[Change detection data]
------------------------------

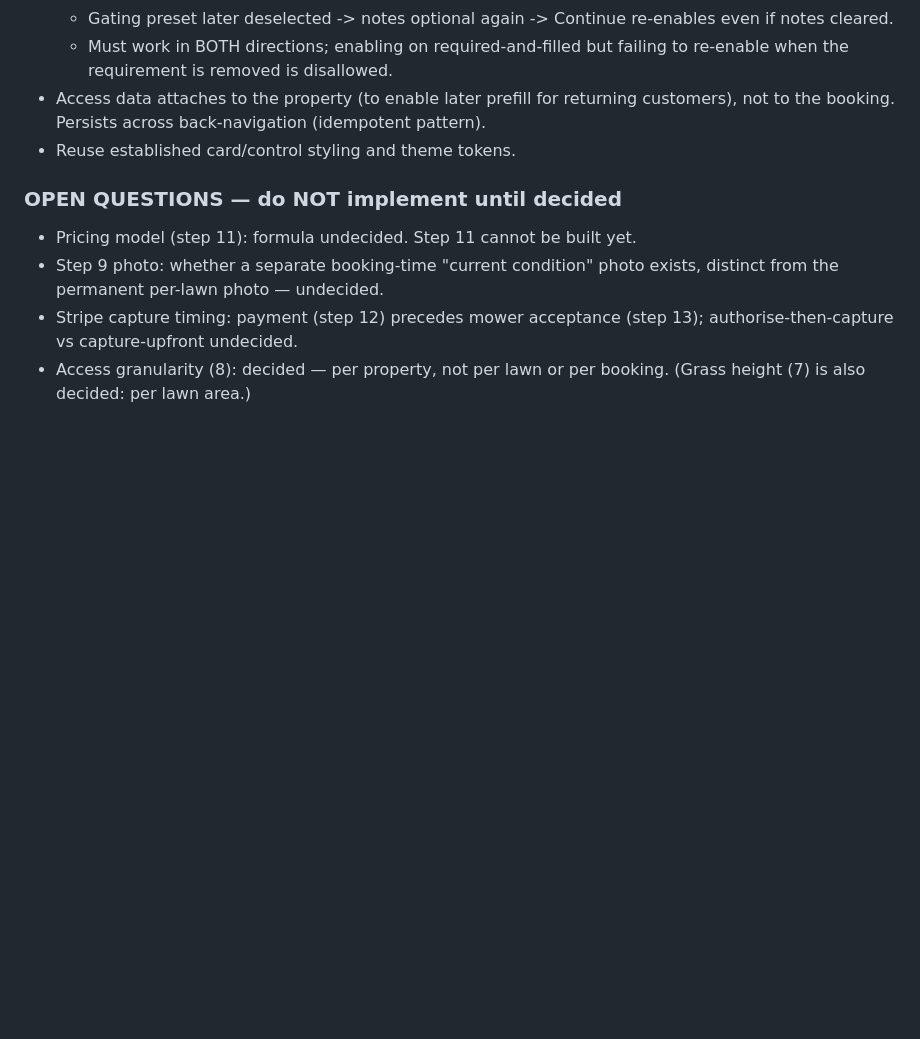
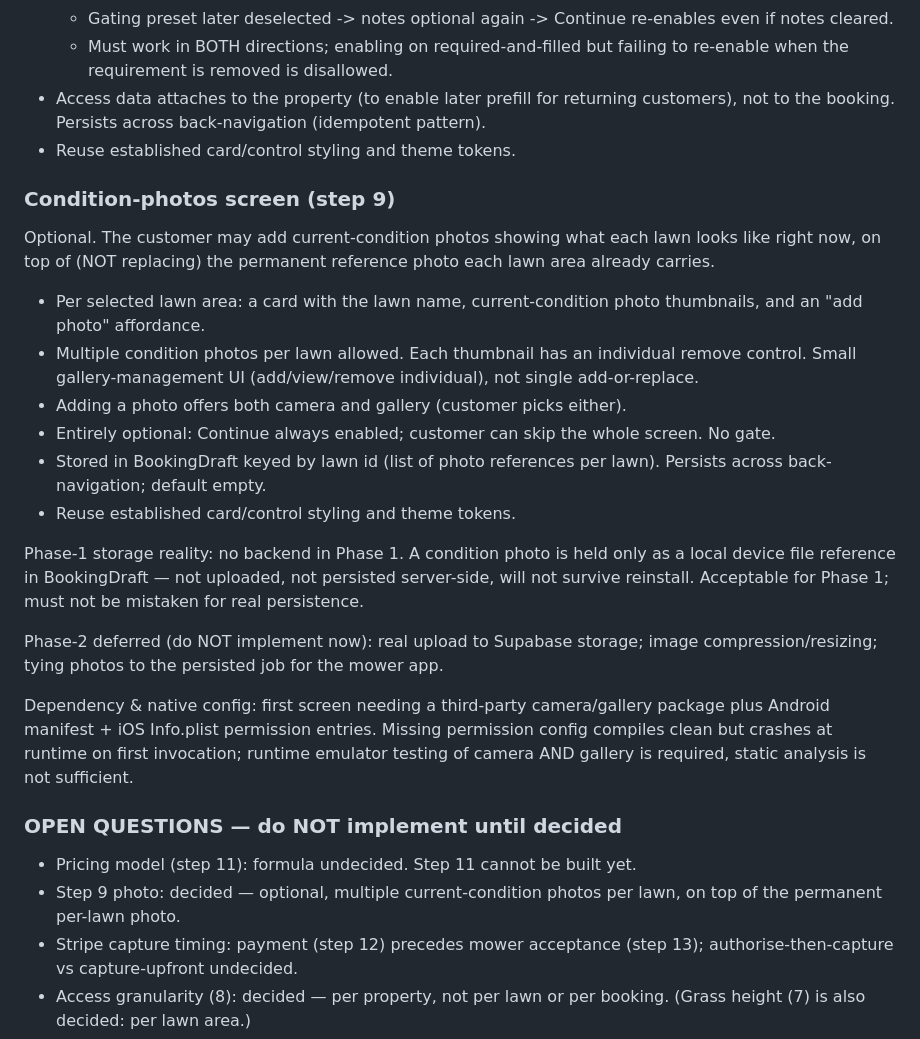
Before and after one commit to howardgreenmanlawncare/mowr, a Markdown page: MOWR_PROJECT_SPEC.md, the part around the change. GitHub-like rendering; blank space fills up the shorter version.

Commit message:
spec: condition-photos screen (step 9), resolves open question

```diff
--- a/MOWR_PROJECT_SPEC.md
+++ b/MOWR_PROJECT_SPEC.md
@@ -254,10 +254,41 @@ loosely on the booking — one access answer covers the whole visit.
   back-navigation (idempotent pattern).
 - Reuse established card/control styling and theme tokens.
 
+### Condition-photos screen (step 9)
+Optional. The customer may add current-condition photos showing what each
+lawn looks like right now, on top of (NOT replacing) the permanent
+reference photo each lawn area already carries.
+- Per selected lawn area: a card with the lawn name, current-condition
+  photo thumbnails, and an "add photo" affordance.
+- Multiple condition photos per lawn allowed. Each thumbnail has an
+  individual remove control. Small gallery-management UI (add/view/remove
+  individual), not single add-or-replace.
+- Adding a photo offers both camera and gallery (customer picks either).
+- Entirely optional: Continue always enabled; customer can skip the whole
+  screen. No gate.
+- Stored in BookingDraft keyed by lawn id (list of photo references per
+  lawn). Persists across back-navigation; default empty.
+- Reuse established card/control styling and theme tokens.
+
+Phase-1 storage reality: no backend in Phase 1. A condition photo is held
+only as a local device file reference in BookingDraft — not uploaded, not
+persisted server-side, will not survive reinstall. Acceptable for Phase 1;
+must not be mistaken for real persistence.
+
+Phase-2 deferred (do NOT implement now): real upload to Supabase storage;
+image compression/resizing; tying photos to the persisted job for the
+mower app.
+
+Dependency & native config: first screen needing a third-party
+camera/gallery package plus Android manifest + iOS Info.plist permission
+entries. Missing permission config compiles clean but crashes at runtime
+on first invocation; runtime emulator testing of camera AND gallery is
+required, static analysis is not sufficient.
+
 ### OPEN QUESTIONS — do NOT implement until decided
 - Pricing model (step 11): formula undecided. Step 11 cannot be built yet.
-- Step 9 photo: whether a separate booking-time "current condition" photo
-  exists, distinct from the permanent per-lawn photo — undecided.
+- Step 9 photo: decided — optional, multiple current-condition photos per
+  lawn, on top of the permanent per-lawn photo.
 - Stripe capture timing: payment (step 12) precedes mower acceptance
   (step 13); authorise-then-capture vs capture-upfront undecided.
 - Access granularity (8): decided — per property, not per lawn or per
```
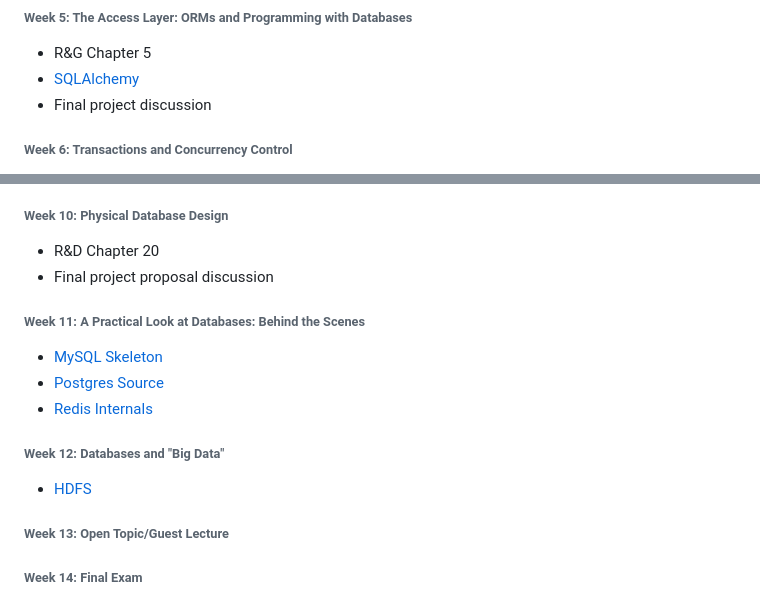
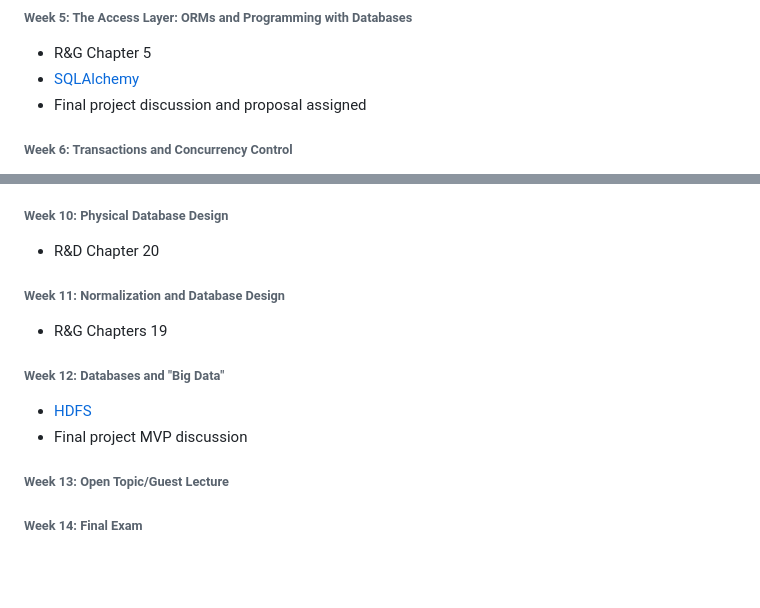
Before and after one commit to eugsokolov/ece464-databases, a Markdown page: syllabus.md, 2 parts joined by grey strips. GitHub-like rendering; blank space fills up the shorter version.

```diff
--- a/syllabus.md
+++ b/syllabus.md
@@ -56,7 +56,7 @@ A general weekly outline is described below, however it is subject to change.
 ###### Week 5: The Access Layer: ORMs and Programming with Databases
 * R&G Chapter 5
 * [SQLAlchemy](https://docs.sqlalchemy.org/en/13/)
-* Final project discussion
+* Final project discussion and proposal assigned
 
 ###### Week 6: Transactions and Concurrency Control
 * R&G Chapters 16, 17
@@ -76,15 +77,13 @@ A general weekly outline is described below, however it is subject to change.
 
 ###### Week 10: Physical Database Design
 * R&D Chapter 20
-* Final project proposal discussion
 
-###### Week 11: A Practical Look at Databases: Behind the Scenes
-* [MySQL Skeleton](https://dev.mysql.com/doc/internals/en/guided-tour-skeleton.html)
-* [Postgres Source](https://github.com/postgres/postgres)
-* [Redis Internals](https://redis.io/topics/internals)
+###### Week 11: Normalization and Database Design
+* R&G Chapters 19
 
 ###### Week 12: Databases and "Big Data"
 * [HDFS](https://hadoop.apache.org/docs/r1.2.1/hdfs_design.html)
+* Final project MVP discussion
 
 ###### Week 13: Open Topic/Guest Lecture
 
```
Also changed, not shown: other parts of syllabus.md (+1 -0 lines).
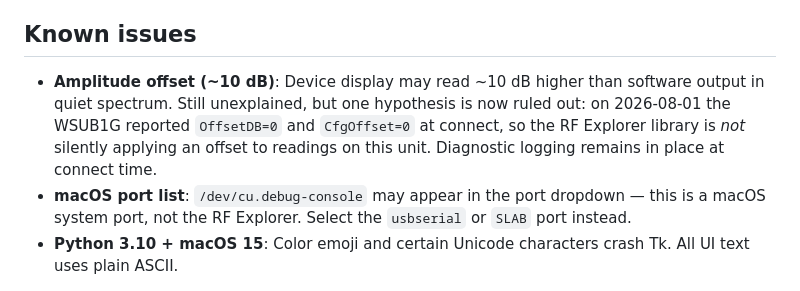
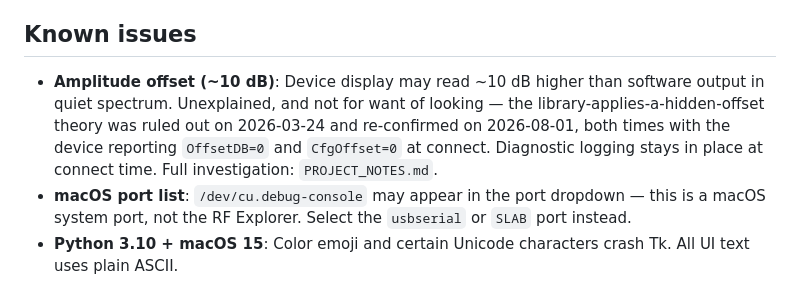
Before and after one commit to AFinlayV/rf_scanner, a Markdown page: README.md, the part around the change. Rendered like a GitHub page.

```diff
--- a/README.md
+++ b/README.md
@@ -165,6 +165,6 @@ left unresolved on purpose rather than papered over. See AGENTS.md.
 
 ## Known issues
 
-- **Amplitude offset (~10 dB)**: Device display may read ~10 dB higher than software output in quiet spectrum. Still unexplained, but one hypothesis is now ruled out: on 2026-08-01 the WSUB1G reported `OffsetDB=0` and `CfgOffset=0` at connect, so the RF Explorer library is *not* silently applying an offset to readings on this unit. Diagnostic logging remains in place at connect time.
+- **Amplitude offset (~10 dB)**: Device display may read ~10 dB higher than software output in quiet spectrum. Unexplained, and not for want of looking — the library-applies-a-hidden-offset theory was ruled out on 2026-03-24 and re-confirmed on 2026-08-01, both times with the device reporting `OffsetDB=0` and `CfgOffset=0` at connect. Diagnostic logging stays in place at connect time. Full investigation: `PROJECT_NOTES.md`.
 - **macOS port list**: `/dev/cu.debug-console` may appear in the port dropdown — this is a macOS system port, not the RF Explorer. Select the `usbserial` or `SLAB` port instead.
 - **Python 3.10 + macOS 15**: Color emoji and certain Unicode characters crash Tk. All UI text uses plain ASCII.
```
Also changed, not shown: AGENTS.md (+39 -3 lines), PROJECT_NOTES.md (+29 -19 lines).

------------------------------

=== Task item ===
Check each line above for the string "camera", then copy the ones that have it.

=== Problem solution ===
+- Adding a photo offers both camera and gallery (customer picks either).
+camera/gallery package plus Android manifest + iOS Info.plist permission
+on first invocation; runtime emulator testing of camera AND gallery is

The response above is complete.